I used non-hardening form-a-gasket (hi-temp). That area cannot possibly get that hot, as the valve cover is plastic.

First, I had to soak up the oil pooling in the recess between the seal/valve cover and the metal plug tube. I used paper towel (but I bet you could use a vacuum, and speed up the process). Once it was no longer saturated, I ran paper towel folded in a point to start to dry it out, and at last pass used paper towel with some carb cleaner (which acted as a degreaser).

Then, I used my finger with the gasket maker and forced it into the recess, and once it would no longer take any more, lightly ran my finger around the seam to seal off the tube to the cover. Viola! No more oil leak!

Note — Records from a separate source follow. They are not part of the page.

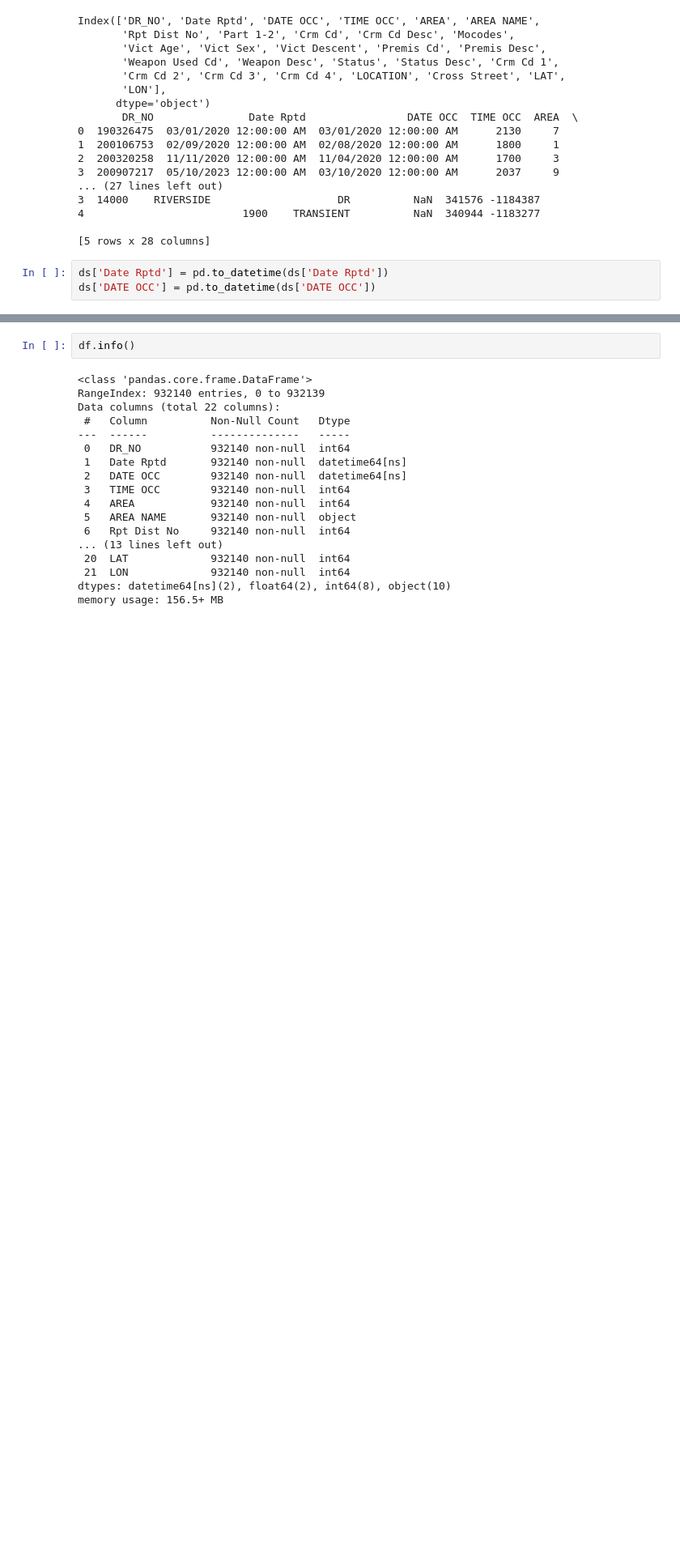
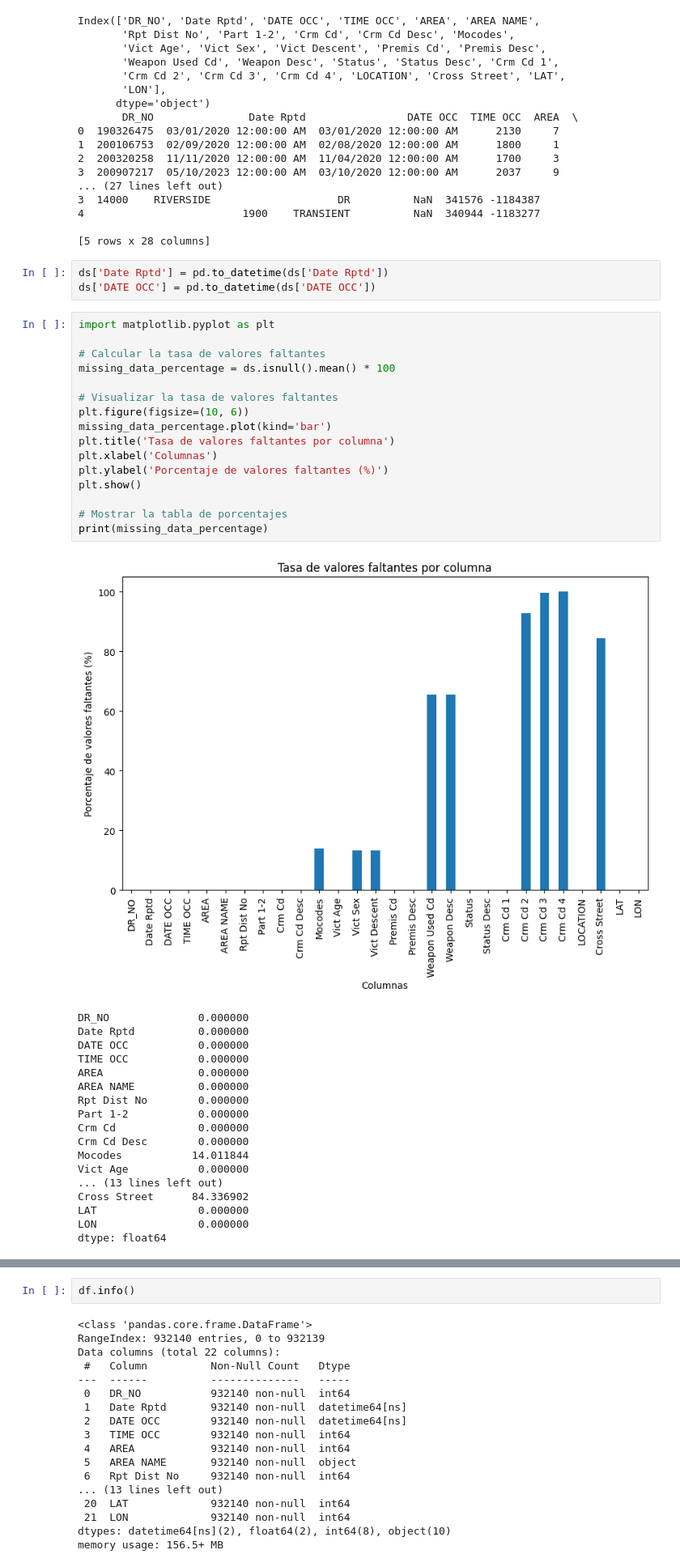
Before and after one commit to scamipia/DataAnalyticsGrupo3, a Jupyter notebook: dataset.ipynb, the cells around one changed output, grey strips where cells are left out. Shown: that part at 81% size. Saved outputs shown, nothing was run; the diff lists cells and outputs as text; blank space fills up the shorter version.

Commit message:
se agrega codigo para ver valores faltantes antes de dropear las columnas

```diff
--- a/dataset.ipynb
+++ b/dataset.ipynb
@@ -50,3 +50,38 @@ Index(['DR_NO', 'Date Rptd', 'DATE OCC', 'TIME OCC', 'AREA', 'AREA NAME',
 # %%
 ds['Date Rptd'] = pd.to_datetime(ds['Date Rptd'])
 ds['DATE OCC'] = pd.to_datetime(ds['DATE OCC'])
+# %%
+import matplotlib.pyplot as plt
+
+# Calcular la tasa de valores faltantes
+missing_data_percentage = ds.isnull().mean() * 100
+
+# Visualizar la tasa de valores faltantes
+plt.figure(figsize=(10, 6))
+missing_data_percentage.plot(kind='bar')
+plt.title('Tasa de valores faltantes por columna')
+plt.xlabel('Columnas')
+plt.ylabel('Porcentaje de valores faltantes (%)')
+plt.show()
+
+# Mostrar la tabla de porcentajes
+print(missing_data_percentage)
+# %% [output]
+[figure, added]
+DR_NO              0.000000
+Date Rptd          0.000000
+DATE OCC           0.000000
+TIME OCC           0.000000
+AREA               0.000000
+AREA NAME          0.000000
+Rpt Dist No        0.000000
+Part 1-2           0.000000
+Crm Cd             0.000000
+Crm Cd Desc        0.000000
+Mocodes           14.011844
+Vict Age           0.000000
+... (13 lines left out)
+Cross Street      84.336902
+LAT                0.000000
+LON                0.000000
+dtype: float64
```
Also changed, not shown: parts of 11 cells of this notebook.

I said this before, but let me reiterate: the design of this engine's valve covers (this is a French engine, from Renault IIRC - this according to Tony from Motordyne - something I did not know) is stupid. It would have been EASY for the spark plug tubes to be made just a bit LONGER so that the COIL PACK would seal to the tube DIRECTLY, negating the need for the valve cover seals to keep oil out of the spark plug well.
im a little confused by this, maybe i read it wrong. but basically you put permagasket in between the gasket and tube, smeared it around so it would seal up. am i correct? valve covers still on the car and everything?
im trying to imagine this without pictures or going outside, but basically its just putting some on your finger smeared it around around the underneath the gasket.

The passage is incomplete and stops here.